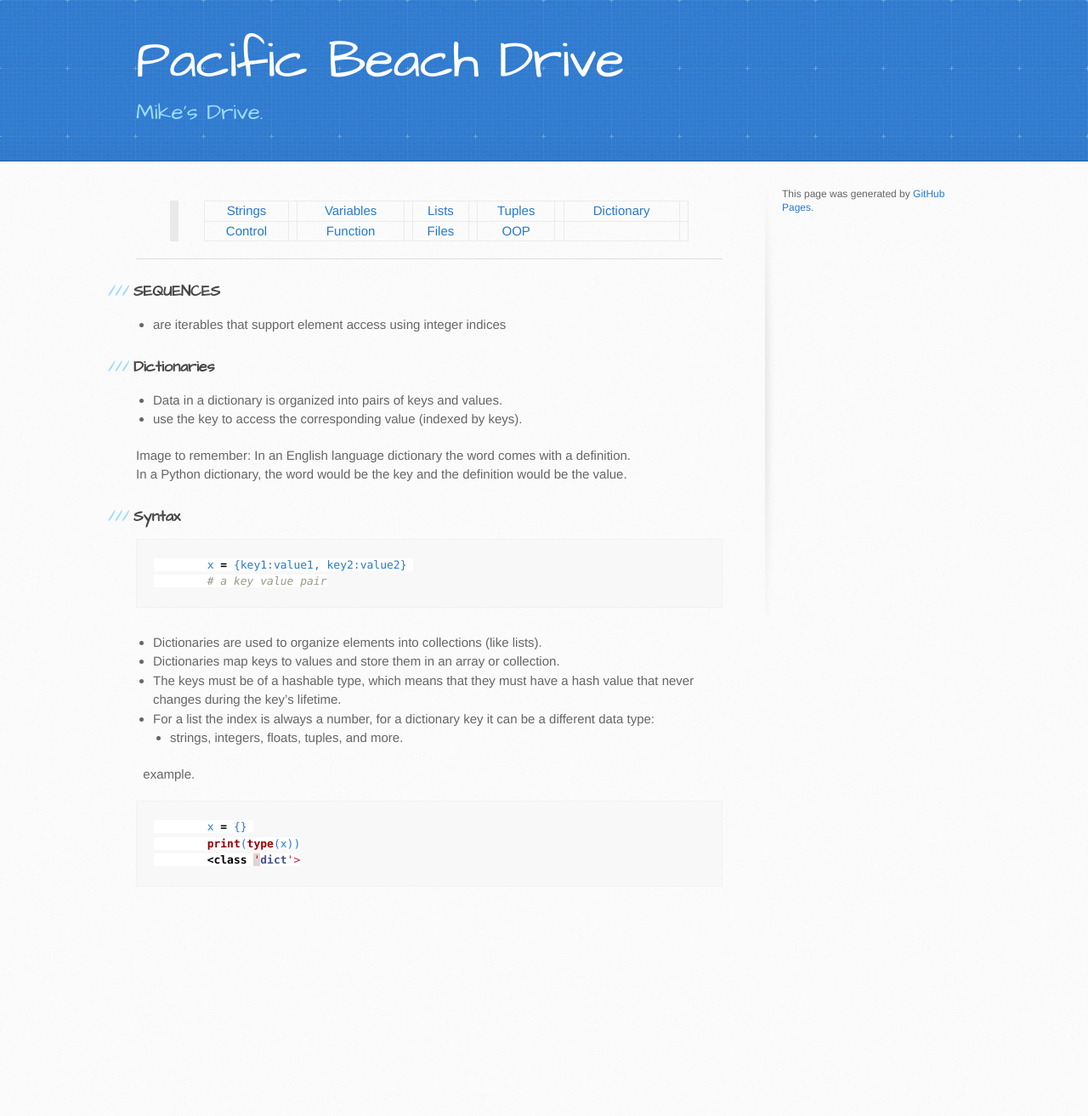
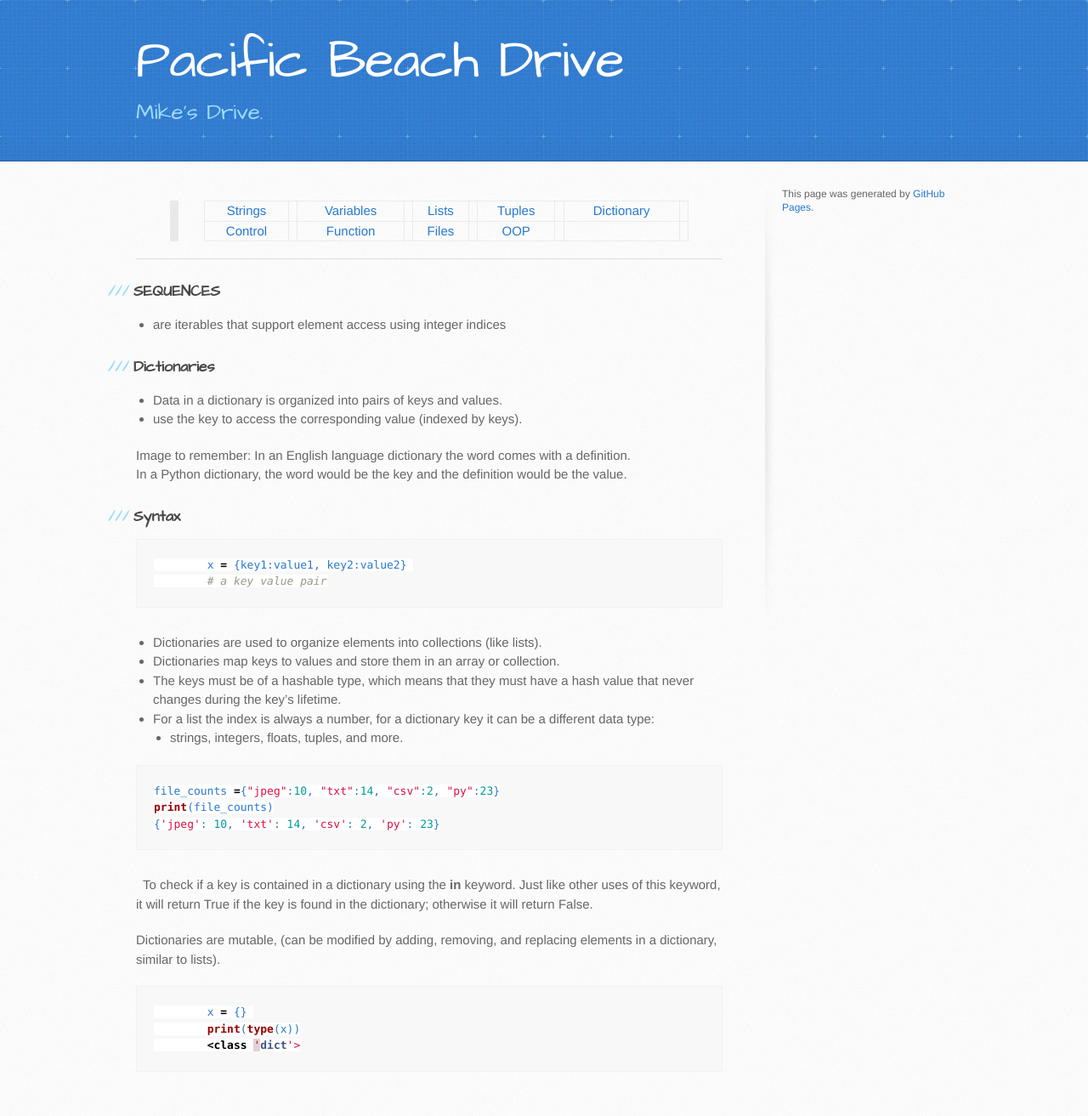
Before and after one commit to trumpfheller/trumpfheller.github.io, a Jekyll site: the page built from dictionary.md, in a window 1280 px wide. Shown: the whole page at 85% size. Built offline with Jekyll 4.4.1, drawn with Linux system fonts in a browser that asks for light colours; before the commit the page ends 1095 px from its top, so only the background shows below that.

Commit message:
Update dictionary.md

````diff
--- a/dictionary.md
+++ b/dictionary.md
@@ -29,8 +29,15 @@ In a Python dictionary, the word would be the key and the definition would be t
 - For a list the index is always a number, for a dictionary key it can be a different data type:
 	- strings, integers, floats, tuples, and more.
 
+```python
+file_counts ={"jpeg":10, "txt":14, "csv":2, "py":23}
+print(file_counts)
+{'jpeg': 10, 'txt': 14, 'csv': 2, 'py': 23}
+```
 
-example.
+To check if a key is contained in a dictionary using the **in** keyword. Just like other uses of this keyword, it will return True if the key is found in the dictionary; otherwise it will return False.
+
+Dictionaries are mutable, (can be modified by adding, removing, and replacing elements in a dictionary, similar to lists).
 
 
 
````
+--
# Directions:
An exact copy of the listing is required, excluding any pictures.

# Task solution:
Before and after one commit to trumpfheller/trumpfheller.github.io, a Jekyll site: the page built from dictionary.md, in a window 1280 px wide. Shown: the whole page at 85% size. Built offline with Jekyll 4.4.1, drawn with Linux system fonts in a browser that asks for light colours; before the commit the page ends 1095 px from its top, so only the background shows below that.

Commit message:
Update dictionary.md

````diff
--- a/dictionary.md
+++ b/dictionary.md
@@ -29,8 +29,15 @@ In a Python dictionary, the word would be the key and the definition would be t
 - For a list the index is always a number, for a dictionary key it can be a different data type:
 	- strings, integers, floats, tuples, and more.
 
+```python
+file_counts ={"jpeg":10, "txt":14, "csv":2, "py":23}
+print(file_counts)
+{'jpeg': 10, 'txt': 14, 'csv': 2, 'py': 23}
+```
 
-example.
+To check if a key is contained in a dictionary using the **in** keyword. Just like other uses of this keyword, it will return True if the key is found in the dictionary; otherwise it will return False.
+
+Dictionaries are mutable, (can be modified by adding, removing, and replacing elements in a dictionary, similar to lists).
 
 
 
````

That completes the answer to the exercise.